Problem to solve: Only the lines holding the string "HomePage" are needed; copy each of them from the data.

::: Provided entries :::

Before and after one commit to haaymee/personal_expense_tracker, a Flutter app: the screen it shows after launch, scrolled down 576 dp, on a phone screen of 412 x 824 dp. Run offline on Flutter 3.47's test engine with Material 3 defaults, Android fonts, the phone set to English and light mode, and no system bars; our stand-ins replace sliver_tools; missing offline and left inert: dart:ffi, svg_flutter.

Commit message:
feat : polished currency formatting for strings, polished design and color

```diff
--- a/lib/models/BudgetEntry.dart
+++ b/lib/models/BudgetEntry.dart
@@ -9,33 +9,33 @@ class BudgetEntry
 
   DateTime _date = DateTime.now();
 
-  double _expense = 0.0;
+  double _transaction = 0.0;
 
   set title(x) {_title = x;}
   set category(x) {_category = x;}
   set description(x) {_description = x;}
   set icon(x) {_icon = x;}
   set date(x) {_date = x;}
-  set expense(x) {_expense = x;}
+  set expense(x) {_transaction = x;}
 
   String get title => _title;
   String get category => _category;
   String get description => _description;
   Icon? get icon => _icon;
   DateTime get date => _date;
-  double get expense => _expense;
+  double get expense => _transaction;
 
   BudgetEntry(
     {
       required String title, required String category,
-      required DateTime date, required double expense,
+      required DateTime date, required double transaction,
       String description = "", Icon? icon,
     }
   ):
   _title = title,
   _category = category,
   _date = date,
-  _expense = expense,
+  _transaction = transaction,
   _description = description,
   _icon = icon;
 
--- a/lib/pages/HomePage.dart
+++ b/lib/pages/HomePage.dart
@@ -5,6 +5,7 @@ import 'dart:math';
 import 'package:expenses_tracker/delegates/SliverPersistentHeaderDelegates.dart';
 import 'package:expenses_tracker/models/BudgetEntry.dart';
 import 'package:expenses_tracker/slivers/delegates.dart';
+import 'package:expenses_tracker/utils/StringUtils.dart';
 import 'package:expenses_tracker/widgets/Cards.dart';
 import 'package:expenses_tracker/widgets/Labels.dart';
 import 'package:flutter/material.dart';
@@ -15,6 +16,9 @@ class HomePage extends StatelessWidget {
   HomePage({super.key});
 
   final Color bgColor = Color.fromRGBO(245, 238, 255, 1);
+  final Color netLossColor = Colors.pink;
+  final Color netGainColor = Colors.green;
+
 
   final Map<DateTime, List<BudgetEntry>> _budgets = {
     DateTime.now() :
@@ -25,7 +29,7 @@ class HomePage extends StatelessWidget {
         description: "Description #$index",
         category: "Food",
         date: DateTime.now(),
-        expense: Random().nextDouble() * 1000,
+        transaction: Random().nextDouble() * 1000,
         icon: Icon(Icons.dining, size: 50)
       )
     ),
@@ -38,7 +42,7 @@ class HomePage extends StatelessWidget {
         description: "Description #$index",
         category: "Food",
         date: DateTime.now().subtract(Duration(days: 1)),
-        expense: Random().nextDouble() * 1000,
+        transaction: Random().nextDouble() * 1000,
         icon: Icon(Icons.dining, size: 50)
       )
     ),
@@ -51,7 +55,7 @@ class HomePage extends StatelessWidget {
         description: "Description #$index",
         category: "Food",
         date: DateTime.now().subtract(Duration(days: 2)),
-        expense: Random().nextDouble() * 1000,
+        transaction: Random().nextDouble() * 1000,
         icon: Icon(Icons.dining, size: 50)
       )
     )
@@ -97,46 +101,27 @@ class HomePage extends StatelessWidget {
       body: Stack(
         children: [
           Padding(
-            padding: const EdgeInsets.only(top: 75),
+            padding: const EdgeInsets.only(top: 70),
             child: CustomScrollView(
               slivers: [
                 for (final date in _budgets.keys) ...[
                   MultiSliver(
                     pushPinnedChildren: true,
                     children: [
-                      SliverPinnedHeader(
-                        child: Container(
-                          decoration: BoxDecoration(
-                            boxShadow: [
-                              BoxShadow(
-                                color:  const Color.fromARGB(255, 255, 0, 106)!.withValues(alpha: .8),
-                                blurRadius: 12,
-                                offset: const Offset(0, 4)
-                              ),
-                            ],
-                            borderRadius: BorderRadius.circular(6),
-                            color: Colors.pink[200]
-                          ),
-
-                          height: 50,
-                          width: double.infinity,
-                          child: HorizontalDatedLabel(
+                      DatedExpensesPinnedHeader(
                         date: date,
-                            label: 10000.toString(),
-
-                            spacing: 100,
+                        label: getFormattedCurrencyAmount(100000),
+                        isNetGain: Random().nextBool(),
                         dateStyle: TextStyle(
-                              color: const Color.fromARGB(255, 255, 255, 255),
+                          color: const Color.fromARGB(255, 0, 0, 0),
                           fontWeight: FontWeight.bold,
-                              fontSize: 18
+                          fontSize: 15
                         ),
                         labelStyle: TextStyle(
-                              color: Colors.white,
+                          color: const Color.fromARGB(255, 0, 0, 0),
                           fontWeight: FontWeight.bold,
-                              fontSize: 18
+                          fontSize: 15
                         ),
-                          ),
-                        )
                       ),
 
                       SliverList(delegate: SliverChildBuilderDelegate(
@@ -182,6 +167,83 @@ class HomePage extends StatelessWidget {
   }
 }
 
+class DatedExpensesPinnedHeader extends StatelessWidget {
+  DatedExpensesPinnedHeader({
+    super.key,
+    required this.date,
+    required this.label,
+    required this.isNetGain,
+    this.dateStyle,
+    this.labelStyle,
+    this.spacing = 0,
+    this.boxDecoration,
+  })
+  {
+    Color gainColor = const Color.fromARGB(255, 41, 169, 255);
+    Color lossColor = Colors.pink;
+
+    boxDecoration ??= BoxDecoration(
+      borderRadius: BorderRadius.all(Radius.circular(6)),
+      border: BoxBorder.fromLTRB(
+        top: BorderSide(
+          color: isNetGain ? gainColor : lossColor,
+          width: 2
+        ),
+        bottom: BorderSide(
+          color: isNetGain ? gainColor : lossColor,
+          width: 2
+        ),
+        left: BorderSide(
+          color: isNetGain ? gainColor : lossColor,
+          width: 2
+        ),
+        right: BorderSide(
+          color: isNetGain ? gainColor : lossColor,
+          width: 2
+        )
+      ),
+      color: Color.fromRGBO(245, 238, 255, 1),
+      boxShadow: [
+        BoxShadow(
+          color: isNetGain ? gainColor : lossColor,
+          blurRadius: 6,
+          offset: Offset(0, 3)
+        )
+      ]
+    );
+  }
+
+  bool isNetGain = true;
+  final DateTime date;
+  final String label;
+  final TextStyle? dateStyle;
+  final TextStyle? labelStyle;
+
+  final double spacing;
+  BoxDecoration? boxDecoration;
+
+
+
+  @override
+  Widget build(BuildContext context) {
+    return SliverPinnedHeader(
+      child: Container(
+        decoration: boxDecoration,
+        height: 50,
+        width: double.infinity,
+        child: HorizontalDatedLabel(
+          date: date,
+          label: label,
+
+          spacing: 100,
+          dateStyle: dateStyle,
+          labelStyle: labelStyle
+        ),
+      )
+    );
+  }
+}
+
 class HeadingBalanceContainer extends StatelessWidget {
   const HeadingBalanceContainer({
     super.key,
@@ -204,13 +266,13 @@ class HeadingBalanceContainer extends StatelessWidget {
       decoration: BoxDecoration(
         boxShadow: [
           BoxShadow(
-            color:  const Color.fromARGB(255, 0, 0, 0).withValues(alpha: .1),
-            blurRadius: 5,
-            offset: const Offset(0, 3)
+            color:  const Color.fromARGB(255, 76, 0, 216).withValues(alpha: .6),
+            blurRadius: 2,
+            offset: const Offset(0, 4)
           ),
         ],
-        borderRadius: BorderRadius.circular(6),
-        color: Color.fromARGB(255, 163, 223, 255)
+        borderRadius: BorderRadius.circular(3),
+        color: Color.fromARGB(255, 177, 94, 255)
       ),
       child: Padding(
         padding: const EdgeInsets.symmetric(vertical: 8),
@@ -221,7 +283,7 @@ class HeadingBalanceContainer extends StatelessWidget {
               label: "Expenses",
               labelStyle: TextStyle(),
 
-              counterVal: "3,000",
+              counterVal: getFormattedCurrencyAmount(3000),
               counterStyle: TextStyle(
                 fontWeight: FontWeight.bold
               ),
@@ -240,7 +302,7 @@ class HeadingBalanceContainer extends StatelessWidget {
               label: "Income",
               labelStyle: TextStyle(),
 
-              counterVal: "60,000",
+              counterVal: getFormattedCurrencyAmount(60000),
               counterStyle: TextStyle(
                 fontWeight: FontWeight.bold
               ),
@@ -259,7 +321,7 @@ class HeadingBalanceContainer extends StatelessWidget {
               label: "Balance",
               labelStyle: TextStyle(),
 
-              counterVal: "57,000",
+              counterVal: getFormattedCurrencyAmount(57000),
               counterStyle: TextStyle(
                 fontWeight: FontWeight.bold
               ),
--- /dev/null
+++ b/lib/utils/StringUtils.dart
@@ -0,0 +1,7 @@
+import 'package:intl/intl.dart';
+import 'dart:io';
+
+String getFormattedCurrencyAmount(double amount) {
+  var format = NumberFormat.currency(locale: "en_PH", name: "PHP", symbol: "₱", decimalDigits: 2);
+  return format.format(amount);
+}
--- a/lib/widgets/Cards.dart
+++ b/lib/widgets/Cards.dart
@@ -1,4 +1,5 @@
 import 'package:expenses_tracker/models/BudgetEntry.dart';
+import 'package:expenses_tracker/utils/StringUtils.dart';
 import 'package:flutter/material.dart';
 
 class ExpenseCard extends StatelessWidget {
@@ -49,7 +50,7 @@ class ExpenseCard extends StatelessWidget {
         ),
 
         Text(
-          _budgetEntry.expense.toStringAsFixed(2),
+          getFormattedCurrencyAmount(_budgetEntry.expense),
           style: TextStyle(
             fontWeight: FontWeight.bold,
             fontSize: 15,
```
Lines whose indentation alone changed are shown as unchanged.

:::

Expected output:
--- a/lib/pages/HomePage.dart
+++ b/lib/pages/HomePage.dart
@@ -15,6 +16,9 @@ class HomePage extends StatelessWidget {
   HomePage({super.key});
@@ -25,7 +29,7 @@ class HomePage extends StatelessWidget {
@@ -38,7 +42,7 @@ class HomePage extends StatelessWidget {
@@ -51,7 +55,7 @@ class HomePage extends StatelessWidget {
@@ -97,46 +101,27 @@ class HomePage extends StatelessWidget {
@@ -182,6 +167,83 @@ class HomePage extends StatelessWidget {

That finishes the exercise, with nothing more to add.